Some experts say that could inflate the rate. Others note that transfusions are counted for all hospitals and a blood transfusion is not part of a routine childbirth. 

Also, some hospitals have higher rates because they are specialty facilities where doctors send the riskiest cases. Some serve more poor mothers, who often get less consistent prenatal care. Others serve larger numbers of black mothers, who tend to have higher rates of certain health problems, such as hypertension, that can lead to serious complications.

“Put simply, comparing hospitals with differing case mix profiles is equivalent to comparing apples, oranges, and lemons,” physicians at Dallas’ Parkland Hospital wrote to USA TODAY in response to questions about that hospital’s childbirth complication rate, which is about four times the median.

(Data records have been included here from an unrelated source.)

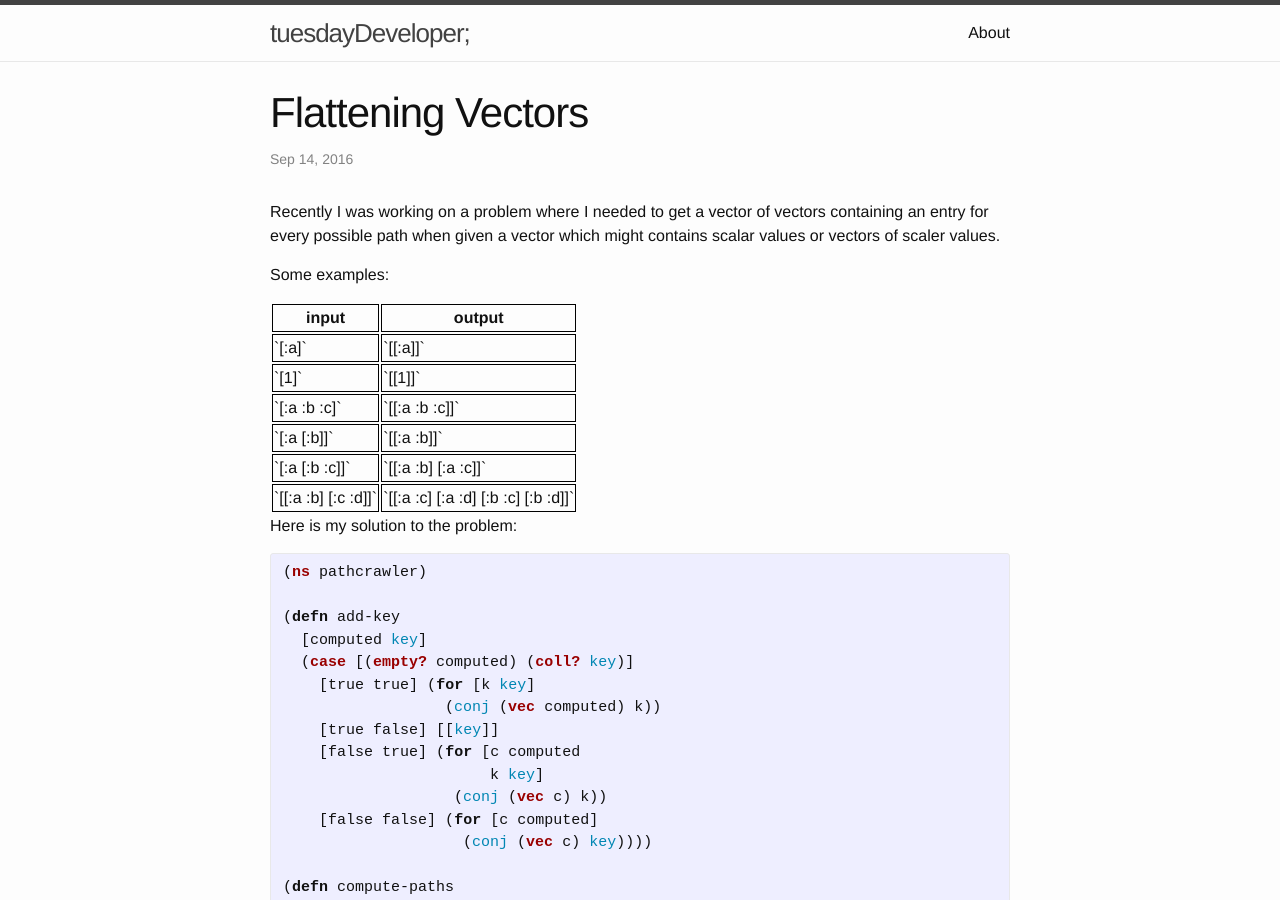
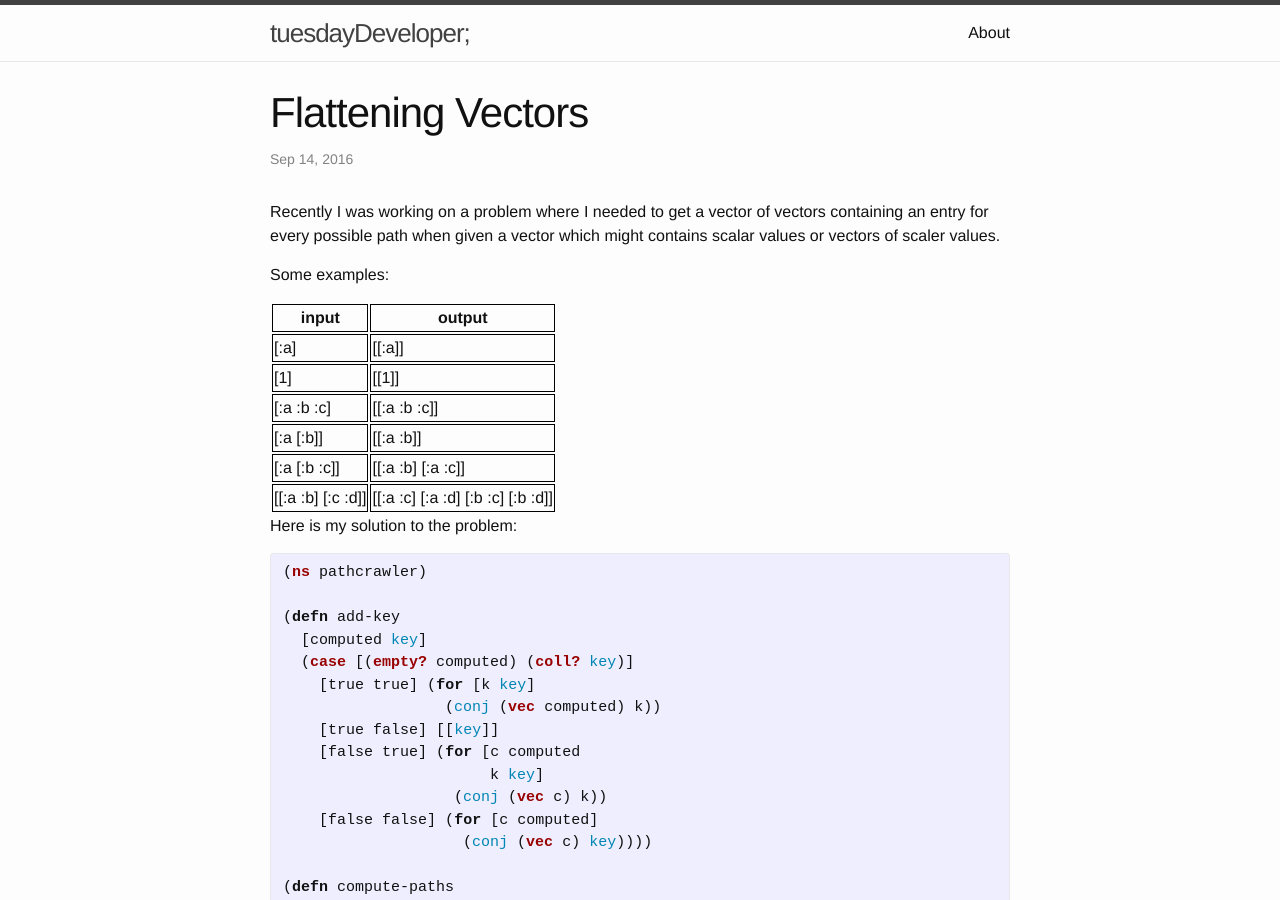
Before and after one commit to mahonbaldwin/tuesdaydeveloper, a Jekyll site: the page built from _posts/2016-09-14-flattinging-vectors.md, in a window 1280 px wide and 900 px high. Built offline with Jekyll 4.4.1, drawn with Linux system fonts in a browser that asks for light colours.

Commit message:
not worth it

```diff
--- a/_posts/2016-09-14-flattinging-vectors.md
+++ b/_posts/2016-09-14-flattinging-vectors.md
@@ -17,22 +17,22 @@ Some examples:
   </thead>
   <tbody>
     <tr>
-        <td> `[:a]` </td><td> `[[:a]]` </td>
+        <td>[:a]</td><td>[[:a]]</td>
     </tr>
     <tr>
-        <td>`[1]`</td><td>`[[1]]`</td>
+        <td>[1]</td><td>[[1]]</td>
     </tr>
     <tr>
-        <td>`[:a :b :c]`</td><td>`[[:a :b :c]]`</td>
+        <td>[:a :b :c]</td><td>[[:a :b :c]]</td>
     </tr>
     <tr>
-        <td>`[:a [:b]]`</td><td>`[[:a :b]]`</td>
+        <td>[:a [:b]]</td><td>[[:a :b]]</td>
     </tr>
     <tr>
-        <td>`[:a [:b :c]]`</td><td>`[[:a :b] [:a :c]]`</td>
+        <td>[:a [:b :c]]</td><td>[[:a :b] [:a :c]]</td>
     </tr>
     <tr>
-        <td>`[[:a :b] [:c :d]]`</td><td>`[[:a :c] [:a :d] [:b :c] [:b :d]]`</td>
+        <td>[[:a :b] [:c :d]]</td><td>[[:a :c] [:a :d] [:b :c] [:b :d]]</td>
     </tr>
   </tbody>
 </table>
```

Parkland noted it serves complex cases and a disproportionate share of poor mothers. USA TODAY’s analysis found many hospitals with similar challenges but lower complication rates.

High blood pressure took one mom’s life. Excessive bleeding left another with a hysterectomy. Would long-known safety practices have saved both? Walbert Castillo, USA TODAY

There’s no consensus among experts about how to adjust the data to factor in all of the variables unique to childbirth. 

In some studies using experimental risk adjustment, many hospitals with higher rates of complications still stood out. USA TODAY found the same: after removing some kinds of risky cases, almost all of the same hospitals had the highest rates.

Making the complication rates more public

In recent years, Blue Cross Blue Shield noticed the “majority of hospitals were not even aware of SMM rates,” the company told USA TODAY.

The insurer began sharing complication rates with hospitals it designates as excelling in other areas of maternity care to “encourage them to assess and improve their rates.”

The insurance group said the number is an important one that hospitals should be aware of, evaluate and strive to improve.

Researchers said the complication rates are not appropriate for head-to-head comparisons of one hospital against another. Some state programs use the measure to help hospitals compare themselves against groups of patients or hospitals. Academics and government agencies use the rates to compare hospitals in studies.

That’s what USA TODAY has done: calculated hospitals’ complication rates and then compared them against the median among hospitals in the 13 states that released data. Reporters then scrutinized hospitals with complication rates at least twice the median.

Childbirth safety experts caution that a hospital with a lower rate isn’t necessarily safer. The hospital might just serve many more healthy women at lower risk of complications. A smaller hospital with a lower complication rate, because it does not regularly treat high-risk cases, may be less prepared for an emergency.

The rates are a starting point for scrutinizing a hospital’s maternity care.

“It’s important we treat providers fairly, but it’s also important we hold them accountable,” said Carol Sakala, who leads maternity care programs for the National Partnership for Women & Families, a Washington, D.C.-based nonprofit that advocates for women’s health care. “The act of collecting and reporting – especially public reporting – of results can make a difference in accountability and quality of care.”

The federal Centers for Medicare and Medicaid Services and the Joint Commission have the power to collect and report numbers that could inform mothers and their loved ones about individual hospitals. So far, neither has done so.

For moms, the Joint Commission, a private group that accredits hospitals, makes hospitals track only C-section rates, but rates for individual hospitals aren’t public. CMS tracks nothing related to injuries to mothers.

USA TODAY reported last summer that the Joint Commission was studying whether to create any new rules to protect moms. Spokeswoman Maureen Lyons said the group met this week to review draft standards for hemorrhage and high blood pressure – two of the leading preventable causes of mothers’ deaths. Lyons did not release details and said it could take three to four months before the standards are finalized, she said.

Contributing: Christopher Schnaars and Sean Ross